    when my little ones were a bit aggressive, or cranky, I would not worry about getting an apology, I would just pick them up and put them into the bedroom. saying, ' I think you must be tired because you know that is not acceptable behaviour here." if they come straight back out, then I would ask for an apology, and they can explain why the bad behaviour. usually, if they stayed in the bedroom for a few minutes, I would find them asleep. this worked more often than not. of course if you are not at home, then I would go home asap. marie.


 

Similar Threads
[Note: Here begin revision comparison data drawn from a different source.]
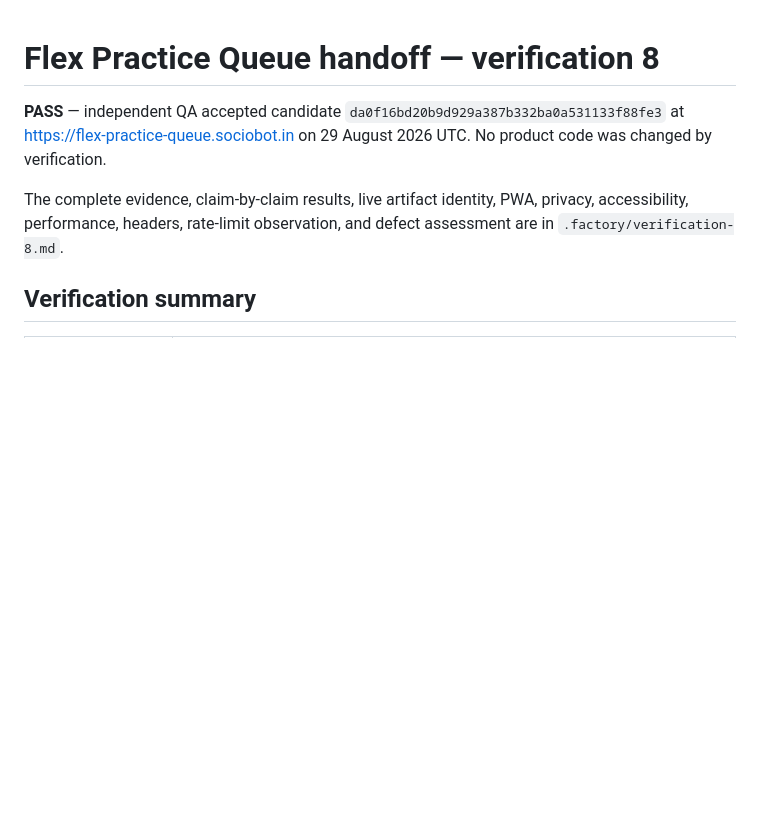
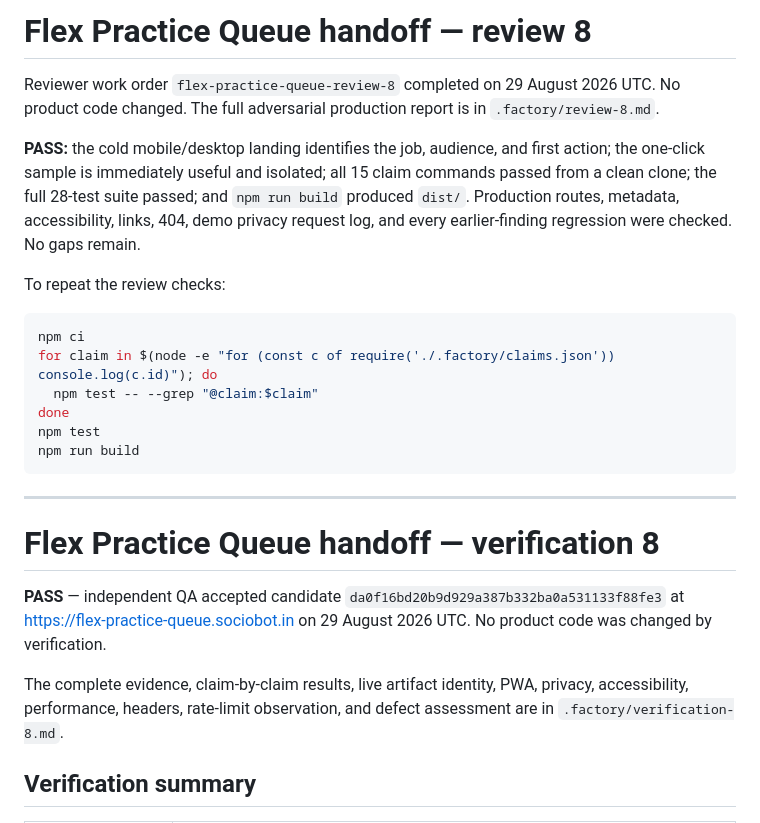
Before and after one commit to B-Divyesh/sf-flex-practice-queue, a Markdown page: .factory/handoff.md, the part around the change. Drawn GitHub-style; blank space fills up the shorter version.

Commit message:
docs: add adversarial review eight

````diff
--- a/.factory/handoff.md
+++ b/.factory/handoff.md
@@ -1,3 +1,29 @@
+# Flex Practice Queue handoff — review 8
+
+Reviewer work order `flex-practice-queue-review-8` completed on 29 August
+2026 UTC. No product code changed. The full adversarial production report is
+in `.factory/review-8.md`.
+
+**PASS:** the cold mobile/desktop landing identifies the job, audience, and
+first action; the one-click sample is immediately useful and isolated; all 15
+claim commands passed from a clean clone; the full 28-test suite passed; and
+`npm run build` produced `dist/`. Production routes, metadata,
+accessibility, links, 404, demo privacy request log, and every earlier-finding
+regression were checked. No gaps remain.
+
+To repeat the review checks:
+
+```sh
+npm ci
+for claim in $(node -e "for (const c of require('./.factory/claims.json')) console.log(c.id)"); do
+  npm test -- --grep "@claim:$claim"
+done
+npm test
+npm run build
+```
+
+---
+
 # Flex Practice Queue handoff — verification 8
 
 **PASS** — independent QA accepted candidate
````
Also changed, not shown: .factory/review-8.md (added, +257 -0 lines).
  1. Other children hitting yours
    By ~Marigold~ in forum General Parenting Tips, Advice & Chat
    Replies: 24
    Last Post: 10-12-2015, 15:33
  2. I think I am 'hitting the wall' ...
    By Patience86 in forum Fertility Treatment
    Replies: 0
    Last Post: 07-10-2015, 17:46
  3. Hitting and other issues
    By Nafsika in forum 3 year olds
    Replies: 4
    Last Post: 04-09-2015, 12:41

Posting Permissions

  • You may not post new threads
  • You may not post replies
  • You may not post attachments
  • You may not edit your posts
free weekly newsletters | sign up now!
who are these people who write great posts? meet our hubbub authors!
Learn how you can contribute to the hubbub!

reviews
learn how you can become a reviewer!

competitions

forum - chatting now
sales & new stuffsee all
Carmel's Beauty Secrets
7 Day Nail Growth Boosting Method Carmel's Beauty Secrets
The Nail Growth Boosting Method, will help transform your nails in just 7 days. You will also notice a big difference in their strength. It's so easy and only needs to be performed once a month.
Get your Nail Growth Boosting Method at the link below.
featured supporter
Be In Blossom
We offer physiotherapy run pregnancy Pilates, pregnancy Aerobics, and Mummy Pilates & Baby Massage classes with a focus on optimising posture, body awareness, pelvic floor support, back care and maintaining fitness, aiming to assist women prepare and recover from their birth.
gotcha
X

Pregnant for the first-time?

Not sure where to start? We can help!

Our Insider Programs for pregnancy first-timers will lead you step-by-step through the 14 Pregnancy Must Dos!